Amid the coronavirus pandemic, the Department of Transportation has said it would pursue its phaseout of the traditional public utility jeepney (PUJs) in favor of modern ones. 

Pangilinan on Monday called this insistence on modernization "insensitive and ill-timed," pointing out what he said was the government's discrimination against traditional jeepneys.

"Commuters suffer daily. When jeepneys and UV Express are allowed back on the road, two problems can be immediately resolved: commuters vehicles and jobs for jeepneys and UV Express drivers. The commuters, who are tired from work, are constantly being forced to walk the kilometers to work and home," he said in Filipino.

"Health and safety protocols such as physical distancing and regular disinfection on traditional jeepneys and UV Express can be implemented. We believe that commuters also work together to implement these protocols because no one wants to be infected with the virus," he added.

Heading into the fourth week of GCQ, the Land Transportation Franchising and Regulatory Board (LTFRB) told reporters that more than 100 routes would be opened, but only for modernized PUVs and excluding the 55,000 jeepneys in Metro Manila.

RELATED: New jeepneys ply routes, but not enough drivers

According to the Metro Manila Development Authority, not all of the 1,500 modernized PUVs slated for deployment actually plied their routes. At the "Laging Handa" press briefing, MMDA spokesperson Celine Pialago said this was due to a shortage of drivers.

"The transport operators have raised their concerns about a shortage of drivers. Despite the number of routes or permits to travel, not all of their units could be deployed. Some drivers went home to the province and could not go back to Metro Manila. These are the challenges faced by the operators," she said in a separate radio interview.

Researchers: Open-air jeepneys safer than modernized PUVs

The transportation department has long advertised that traditional jeepneys were always part of its hierarchy and its plans, but they’ve always been careful to mention that they would prioritize other modes with larger capacities, with the old PUJs still subject to "roadworthiness" standards. 

Both health and transport officials and even the Palace have expressed doubt that minimum health standards like social distancing could be observed in the traditional PUJs as the seating arrangement would have passengers facing each other. 

Think tank IBON Foundation has pointed to studies that find that traditional open-air jeepney is likely even safer against COVID-19 than its air-conditioned modernized counterpart, saying that keeping traditional jeepneys off the road inconveniences commuters and also denies them potentially safer means of transport.

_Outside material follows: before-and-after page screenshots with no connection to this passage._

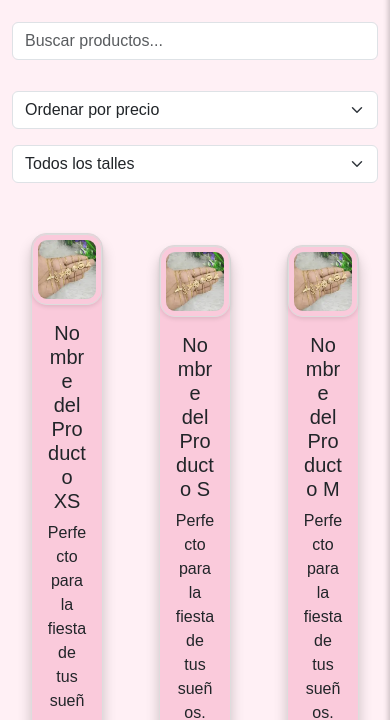
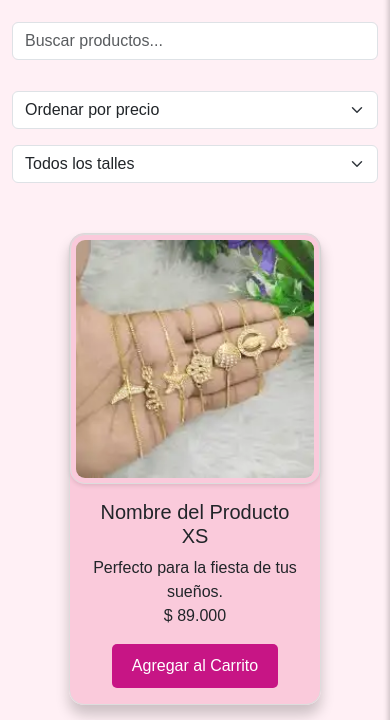
Before and after one commit to Juampyraccuia/Alquiler-Vestidos, a website: page pages/accesorios.html in a window 390 px wide. Shown: the part 98-818 px from the top of the page. Drawn offline with nearby package versions, Linux system fonts and the light colour scheme.

Commit message:
Se aregla el responsive de la pag

```diff
--- a/js/carrito.js
+++ b/js/carrito.js
@@ -97,7 +97,7 @@ document.addEventListener('DOMContentLoaded', function () {
   }
 
   function mostrarProductos(productosMostrar) {
-    const contenedorProductos = document.querySelector('.row-cols-3');
+    const contenedorProductos = document.querySelector('venta-productos');
     if (!contenedorProductos) {
       console.error('El contenedor de productos no se encontró.');
       return; // Salir de la función si no se encuentra el contenedor
--- a/pages/accesorios.html
+++ b/pages/accesorios.html
@@ -100,7 +100,7 @@
     </div>
   </section>
   <section class="venta-productos container">
-    <div class="row row-cols-3 row-cols-md-3 g-4">
+    <div class="row row-cols-1 row-cols-md-3 g-4">
       <div class="col">
         <div class="card text-center" data-talle="XS">
           <img src="../img/accesorios.webp" class="card-img-top" alt="Producto XS" />
```
Also changed, not shown: pages/carteras.html (+1 -1 lines), pages/ropaInterior.html (+1 -1 lines).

"Most coronavirus transmissions are acknowledged to occur via droplet infection, from coughing and sneezing, and partly through contaminated surfaces. Nonetheless, recent studies show that the number of pathogens increases considerably in enclosed spaces and that regular ventilation reduces the risk of infection," the group said.

"Despite physical distancing, enclosed modern jeepneys can become centers for spreading the virus compared to the natural ventilation of traditional jeepney...With the pandemic still ongoing, insisting on jeepney modernization unnecessarily puts commuters at risk of possible airborne coronavirus infections," they added. 

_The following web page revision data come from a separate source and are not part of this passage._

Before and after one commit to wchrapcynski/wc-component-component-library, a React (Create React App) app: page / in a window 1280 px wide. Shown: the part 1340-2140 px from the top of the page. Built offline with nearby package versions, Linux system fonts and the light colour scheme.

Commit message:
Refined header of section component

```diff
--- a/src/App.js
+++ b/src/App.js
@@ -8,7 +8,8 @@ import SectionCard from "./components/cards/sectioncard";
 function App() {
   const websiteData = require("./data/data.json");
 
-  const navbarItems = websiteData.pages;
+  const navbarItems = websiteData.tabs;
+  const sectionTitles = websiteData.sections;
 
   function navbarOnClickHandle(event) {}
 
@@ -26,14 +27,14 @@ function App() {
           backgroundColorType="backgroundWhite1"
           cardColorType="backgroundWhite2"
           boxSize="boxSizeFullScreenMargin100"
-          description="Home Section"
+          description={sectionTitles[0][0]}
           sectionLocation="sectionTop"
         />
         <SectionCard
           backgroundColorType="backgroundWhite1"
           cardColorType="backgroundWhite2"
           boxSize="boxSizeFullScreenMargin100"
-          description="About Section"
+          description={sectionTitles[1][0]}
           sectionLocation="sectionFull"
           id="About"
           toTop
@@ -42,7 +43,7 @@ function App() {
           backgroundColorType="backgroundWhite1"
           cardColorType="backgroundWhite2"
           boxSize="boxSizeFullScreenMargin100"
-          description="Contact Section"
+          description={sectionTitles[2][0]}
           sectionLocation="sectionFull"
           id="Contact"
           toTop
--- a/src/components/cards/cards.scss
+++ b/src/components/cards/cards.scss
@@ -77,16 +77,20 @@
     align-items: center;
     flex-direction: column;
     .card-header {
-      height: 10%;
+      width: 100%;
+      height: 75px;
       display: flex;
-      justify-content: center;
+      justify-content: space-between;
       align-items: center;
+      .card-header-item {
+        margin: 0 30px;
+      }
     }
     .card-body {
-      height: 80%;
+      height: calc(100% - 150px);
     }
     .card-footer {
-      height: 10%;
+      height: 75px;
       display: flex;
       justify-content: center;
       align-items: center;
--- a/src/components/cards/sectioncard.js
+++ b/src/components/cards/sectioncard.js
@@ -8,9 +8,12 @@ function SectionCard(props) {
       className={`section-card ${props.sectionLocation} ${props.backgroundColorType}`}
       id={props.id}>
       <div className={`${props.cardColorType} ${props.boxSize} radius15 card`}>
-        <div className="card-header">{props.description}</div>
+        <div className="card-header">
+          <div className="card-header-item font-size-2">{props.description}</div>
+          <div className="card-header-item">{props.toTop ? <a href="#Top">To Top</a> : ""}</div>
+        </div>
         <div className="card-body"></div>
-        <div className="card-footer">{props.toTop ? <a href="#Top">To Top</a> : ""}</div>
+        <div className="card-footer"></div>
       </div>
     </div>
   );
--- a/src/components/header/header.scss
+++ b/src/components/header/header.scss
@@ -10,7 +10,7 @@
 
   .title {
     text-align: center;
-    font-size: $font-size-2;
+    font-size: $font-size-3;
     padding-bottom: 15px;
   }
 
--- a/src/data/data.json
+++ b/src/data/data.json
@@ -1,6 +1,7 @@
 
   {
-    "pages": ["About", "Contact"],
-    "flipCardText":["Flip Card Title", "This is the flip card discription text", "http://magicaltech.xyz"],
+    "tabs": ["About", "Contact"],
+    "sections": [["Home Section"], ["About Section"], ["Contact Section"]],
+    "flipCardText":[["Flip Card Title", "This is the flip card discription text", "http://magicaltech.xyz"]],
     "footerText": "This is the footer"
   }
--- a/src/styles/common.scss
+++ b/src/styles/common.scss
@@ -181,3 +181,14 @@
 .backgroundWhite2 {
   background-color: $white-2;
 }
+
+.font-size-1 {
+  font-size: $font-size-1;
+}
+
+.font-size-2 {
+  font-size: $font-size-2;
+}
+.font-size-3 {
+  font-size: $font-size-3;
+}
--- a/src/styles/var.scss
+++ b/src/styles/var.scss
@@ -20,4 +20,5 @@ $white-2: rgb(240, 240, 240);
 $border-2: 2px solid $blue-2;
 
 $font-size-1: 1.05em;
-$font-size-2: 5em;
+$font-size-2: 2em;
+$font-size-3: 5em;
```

For the time being, the need for more transport options only continues to rise by the day, according to transport economist Jedd Ugay of commuter group AltMobility PH.

In a text message, he said: “People will be able to comply more to social distancing if there will be sufficient or more than enough transport options. Better to be more than needed than insufficient."

Anakpawis: Preference for modern PUVs 'reeks of opportunism'

Militant group Anakpawis slammed the move to push for PUV modernization, pointing out the effects it would have on transportation capacity and consequently the employees of transport workers and the commuters depending on them. 

“The Duterte regime is cunningly carrying out the much-opposed jeepney phase-out under the guise of upholding physical distancing.  Moreover, its deployment of modern public utility vehicles reeks of opportunism, totally neglecting the impact on the affected sectors.  This is another manifestation of the regime single-handedly amplifying the detrimental impact of the pandemic to poor sectors,” Anakpawis leader Ariel Casilao said in a press statement on Tuesday.

“This is another ill-advised policy that directly affects the daily lives of poor sectors.  Everybody knows that the poorest worker rely on jeepney on his way to work.  This hardship is on top of the rising transportation costs on tricycles.  That is why many are commuting on bicycles, but of course, not all could be able to,” the former lawmaker stressed.

Though the subsidy offered to drivers has been doubled by transport authorities, operators have long chastised the government for failing to provide adequate financing support, and instead require them to shoulder interest-bearing loans for the modern PUVs bearing a hefty P2.4 million price tag.  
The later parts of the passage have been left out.